### [WHAT YOU HAVE TO DO]
Give back the full set of entries exactly, keeping each line intact.

### [RECORDED DATA]
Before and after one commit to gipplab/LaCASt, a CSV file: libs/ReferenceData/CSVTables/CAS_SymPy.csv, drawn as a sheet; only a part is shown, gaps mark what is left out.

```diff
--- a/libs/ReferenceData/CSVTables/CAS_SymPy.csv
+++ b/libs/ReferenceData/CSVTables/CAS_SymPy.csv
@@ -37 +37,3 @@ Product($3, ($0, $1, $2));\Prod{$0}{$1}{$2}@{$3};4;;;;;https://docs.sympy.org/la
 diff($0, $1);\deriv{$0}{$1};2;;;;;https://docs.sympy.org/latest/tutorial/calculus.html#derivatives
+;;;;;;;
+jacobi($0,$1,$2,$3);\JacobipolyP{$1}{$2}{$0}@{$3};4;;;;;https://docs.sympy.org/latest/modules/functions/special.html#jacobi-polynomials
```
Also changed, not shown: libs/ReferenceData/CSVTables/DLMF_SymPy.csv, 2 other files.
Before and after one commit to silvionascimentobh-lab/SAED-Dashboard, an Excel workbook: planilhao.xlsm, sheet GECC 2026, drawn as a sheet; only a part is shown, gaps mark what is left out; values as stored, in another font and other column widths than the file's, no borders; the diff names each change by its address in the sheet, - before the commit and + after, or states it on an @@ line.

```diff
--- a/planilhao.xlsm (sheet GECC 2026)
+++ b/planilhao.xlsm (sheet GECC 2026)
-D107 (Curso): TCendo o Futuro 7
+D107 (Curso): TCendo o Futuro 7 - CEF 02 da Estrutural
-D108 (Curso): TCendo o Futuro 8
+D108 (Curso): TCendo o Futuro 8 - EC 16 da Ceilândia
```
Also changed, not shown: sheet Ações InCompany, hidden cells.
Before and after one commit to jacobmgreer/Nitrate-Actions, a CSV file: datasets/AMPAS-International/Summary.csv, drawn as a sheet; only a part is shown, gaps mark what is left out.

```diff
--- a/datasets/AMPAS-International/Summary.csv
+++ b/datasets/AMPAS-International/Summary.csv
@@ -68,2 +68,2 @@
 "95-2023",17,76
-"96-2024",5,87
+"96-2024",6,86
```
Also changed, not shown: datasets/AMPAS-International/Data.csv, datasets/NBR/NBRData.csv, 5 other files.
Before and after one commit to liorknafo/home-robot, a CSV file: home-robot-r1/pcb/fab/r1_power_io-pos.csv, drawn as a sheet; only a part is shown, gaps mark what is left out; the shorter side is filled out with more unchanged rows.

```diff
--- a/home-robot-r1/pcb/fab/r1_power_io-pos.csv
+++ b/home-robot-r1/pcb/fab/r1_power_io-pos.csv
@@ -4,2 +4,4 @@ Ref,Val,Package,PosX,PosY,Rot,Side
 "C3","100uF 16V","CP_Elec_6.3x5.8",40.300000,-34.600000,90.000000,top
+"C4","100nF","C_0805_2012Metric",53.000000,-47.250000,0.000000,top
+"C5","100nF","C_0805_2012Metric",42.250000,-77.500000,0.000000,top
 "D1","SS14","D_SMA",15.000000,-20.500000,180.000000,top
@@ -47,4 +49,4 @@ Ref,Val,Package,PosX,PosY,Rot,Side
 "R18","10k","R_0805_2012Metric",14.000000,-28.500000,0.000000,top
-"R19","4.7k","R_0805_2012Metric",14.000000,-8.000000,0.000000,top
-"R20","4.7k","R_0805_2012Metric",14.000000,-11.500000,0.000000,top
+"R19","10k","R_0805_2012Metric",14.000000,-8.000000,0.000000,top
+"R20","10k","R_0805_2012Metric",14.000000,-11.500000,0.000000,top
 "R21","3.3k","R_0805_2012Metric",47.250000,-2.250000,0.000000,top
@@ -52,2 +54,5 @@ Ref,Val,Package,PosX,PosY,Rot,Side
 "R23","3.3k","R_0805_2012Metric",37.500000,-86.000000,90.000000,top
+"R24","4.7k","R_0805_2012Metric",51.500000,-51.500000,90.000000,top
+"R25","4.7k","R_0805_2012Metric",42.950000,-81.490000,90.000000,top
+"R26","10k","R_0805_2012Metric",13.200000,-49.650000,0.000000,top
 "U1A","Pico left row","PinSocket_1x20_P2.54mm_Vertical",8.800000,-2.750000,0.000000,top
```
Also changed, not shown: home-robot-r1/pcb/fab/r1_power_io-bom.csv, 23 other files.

### [EXERCISE RESULT]
Before and after one commit to gipplab/LaCASt, a CSV file: libs/ReferenceData/CSVTables/CAS_SymPy.csv, drawn as a sheet; only a part is shown, gaps mark what is left out.

```diff
--- a/libs/ReferenceData/CSVTables/CAS_SymPy.csv
+++ b/libs/ReferenceData/CSVTables/CAS_SymPy.csv
@@ -37 +37,3 @@ Product($3, ($0, $1, $2));\Prod{$0}{$1}{$2}@{$3};4;;;;;https://docs.sympy.org/la
 diff($0, $1);\deriv{$0}{$1};2;;;;;https://docs.sympy.org/latest/tutorial/calculus.html#derivatives
+;;;;;;;
+jacobi($0,$1,$2,$3);\JacobipolyP{$1}{$2}{$0}@{$3};4;;;;;https://docs.sympy.org/latest/modules/functions/special.html#jacobi-polynomials
```
Also changed, not shown: libs/ReferenceData/CSVTables/DLMF_SymPy.csv, 2 other files.
Before and after one commit to silvionascimentobh-lab/SAED-Dashboard, an Excel workbook: planilhao.xlsm, sheet GECC 2026, drawn as a sheet; only a part is shown, gaps mark what is left out; values as stored, in another font and other column widths than the file's, no borders; the diff names each change by its address in the sheet, - before the commit and + after, or states it on an @@ line.

```diff
--- a/planilhao.xlsm (sheet GECC 2026)
+++ b/planilhao.xlsm (sheet GECC 2026)
-D107 (Curso): TCendo o Futuro 7
+D107 (Curso): TCendo o Futuro 7 - CEF 02 da Estrutural
-D108 (Curso): TCendo o Futuro 8
+D108 (Curso): TCendo o Futuro 8 - EC 16 da Ceilândia
```
Also changed, not shown: sheet Ações InCompany, hidden cells.
Before and after one commit to jacobmgreer/Nitrate-Actions, a CSV file: datasets/AMPAS-International/Summary.csv, drawn as a sheet; only a part is shown, gaps mark what is left out.

```diff
--- a/datasets/AMPAS-International/Summary.csv
+++ b/datasets/AMPAS-International/Summary.csv
@@ -68,2 +68,2 @@
 "95-2023",17,76
-"96-2024",5,87
+"96-2024",6,86
```
Also changed, not shown: datasets/AMPAS-International/Data.csv, datasets/NBR/NBRData.csv, 5 other files.
Before and after one commit to liorknafo/home-robot, a CSV file: home-robot-r1/pcb/fab/r1_power_io-pos.csv, drawn as a sheet; only a part is shown, gaps mark what is left out; the shorter side is filled out with more unchanged rows.

```diff
--- a/home-robot-r1/pcb/fab/r1_power_io-pos.csv
+++ b/home-robot-r1/pcb/fab/r1_power_io-pos.csv
@@ -4,2 +4,4 @@ Ref,Val,Package,PosX,PosY,Rot,Side
 "C3","100uF 16V","CP_Elec_6.3x5.8",40.300000,-34.600000,90.000000,top
+"C4","100nF","C_0805_2012Metric",53.000000,-47.250000,0.000000,top
+"C5","100nF","C_0805_2012Metric",42.250000,-77.500000,0.000000,top
 "D1","SS14","D_SMA",15.000000,-20.500000,180.000000,top
@@ -47,4 +49,4 @@ Ref,Val,Package,PosX,PosY,Rot,Side
 "R18","10k","R_0805_2012Metric",14.000000,-28.500000,0.000000,top
-"R19","4.7k","R_0805_2012Metric",14.000000,-8.000000,0.000000,top
-"R20","4.7k","R_0805_2012Metric",14.000000,-11.500000,0.000000,top
+"R19","10k","R_0805_2012Metric",14.000000,-8.000000,0.000000,top
+"R20","10k","R_0805_2012Metric",14.000000,-11.500000,0.000000,top
 "R21","3.3k","R_0805_2012Metric",47.250000,-2.250000,0.000000,top
@@ -52,2 +54,5 @@ Ref,Val,Package,PosX,PosY,Rot,Side
 "R23","3.3k","R_0805_2012Metric",37.500000,-86.000000,90.000000,top
+"R24","4.7k","R_0805_2012Metric",51.500000,-51.500000,90.000000,top
+"R25","4.7k","R_0805_2012Metric",42.950000,-81.490000,90.000000,top
+"R26","10k","R_0805_2012Metric",13.200000,-49.650000,0.000000,top
 "U1A","Pico left row","PinSocket_1x20_P2.54mm_Vertical",8.800000,-2.750000,0.000000,top
```
Also changed, not shown: home-robot-r1/pcb/fab/r1_power_io-bom.csv, 23 other files.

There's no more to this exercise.